Find out more about Conversations, the Institute's print journal, including how to get your copy. You can also review our Article Title or Author index.

 

 

When teaching the words of our Sages, we need to have the literary tact to know how they used language. If we teach hyperbolic statements as being literally true, then we not only misconstrue the teachings of our Sages, but we unwittingly mislead our students into believing problematic things. As they grow older and wiser, they may say to themselves: if our Rebbis were mistaken on this, perhaps they were mistaken on many other matters.

We are one nation, with many faces, and we have to learn to leverage our diversity and view it as a strength rather than a weakness. We might never be able to match China's demographics, but we can and should look for new opportunities for growth. That is why the time has come to undertake a concerted outreach effort to descendants of Jews.

We have a scandal in Israel relating to the evil practice that is spreading: the annulment or non-recognition of conversions performed by private rabbinical courts in their localities. These conversions are performed according to the halakha, with circumcision, ritual immersion in the mikva, and acceptance of the mitzvoth. This unprecedented aspersion of halakhically valid conversions emanates from Israel’s Chief Rabbinate.

Amtrak has the right idea – there’s a time and place for friendly conversation, but a Quiet Car and a minyan are not the place; a minyan certainly is not the time. Maybe we don't need rabbis to enforce decorum in shul. Maybe we should invite some Amtrak conductors and passengers to our minyanim. All aboard?

 

 

To our members and friends
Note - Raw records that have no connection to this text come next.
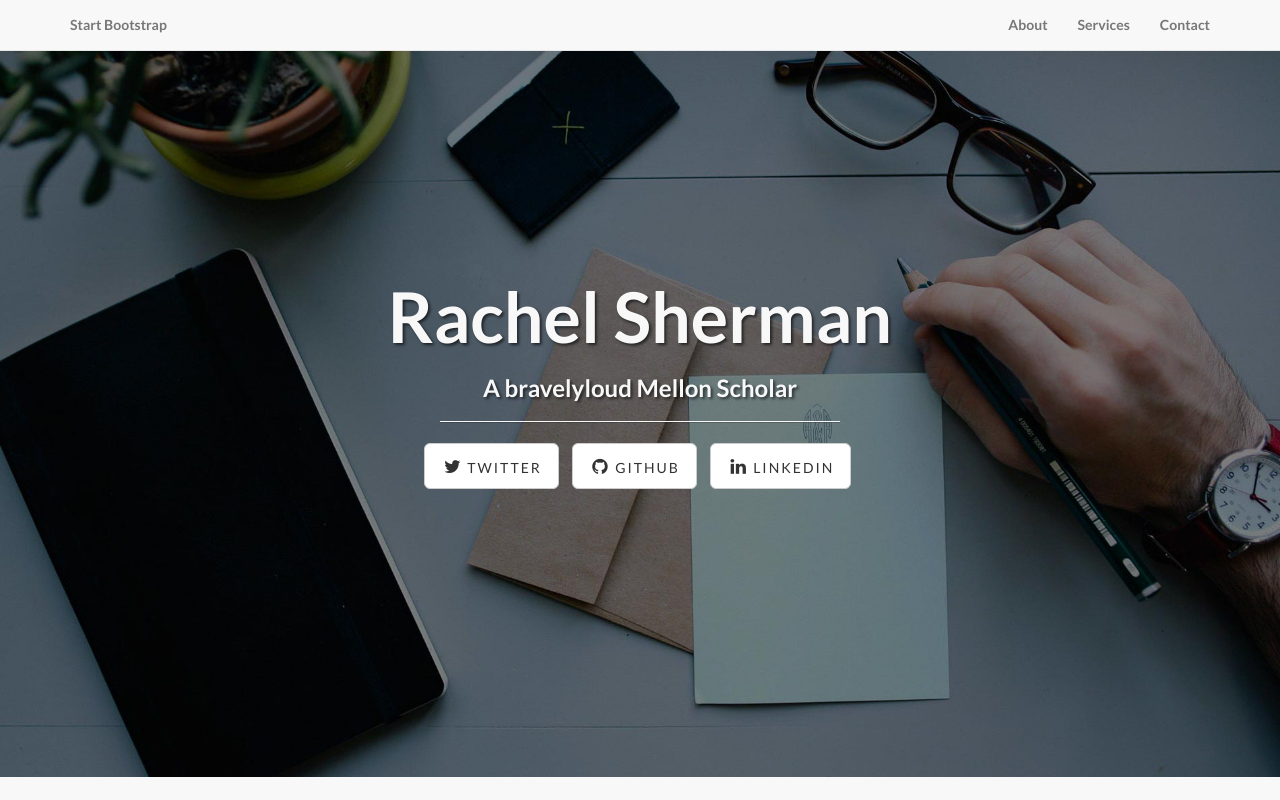
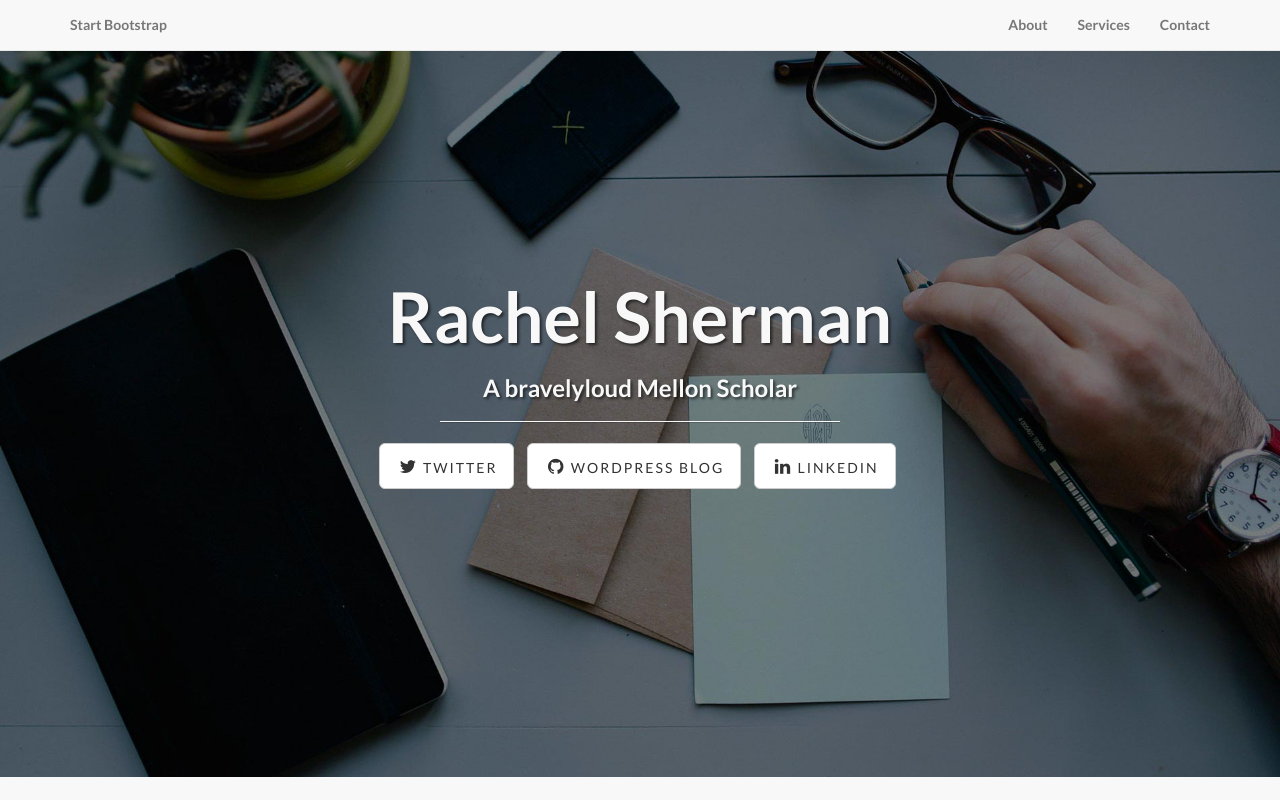
Before and after one commit to RachelSherman/RachelSherman.github.io, a plain HTML site: page index.html in a window 1280 px wide. Shown: the top 800 px of the page. Drawn offline with Linux system fonts and the light colour scheme.

Commit message:
Change to Wordpress

```diff
--- a/index.html
+++ b/index.html
@@ -81,7 +81,7 @@
                                 <a href="https://twitter.com/bravelyloud?lang=en" class="btn btn-default btn-lg"><i class="fa fa-twitter fa-fw"></i> <span class="network-name">Twitter</span></a>
                             </li>
                             <li>
-                                <a href="https://github.com/IronSummitMedia/startbootstrap" class="btn btn-default btn-lg"><i class="fa fa-github fa-fw"></i> <span class="network-name">Github</span></a>
+                                <a href="https://bravelyloud.wordpress.com/" class="btn btn-default btn-lg"><i class="fa fa-github fa-fw"></i> <span class="network-name">Wordpress Blog</span></a>
                             </li>
                             <li>
                                 <a href="#" class="btn btn-default btn-lg"><i class="fa fa-linkedin fa-fw"></i> <span class="network-name">Linkedin</span></a>
```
I’d like to focus on the articles by Menachem Kellner on Rabbi Elhanan Wasserman and Rabbi Aharon Kotler. These two 20th century luminaries cast Rambam into the mold of a Hareidi sage. When they read Rambam, they understood him in a way that Rambam himself would have found problematic.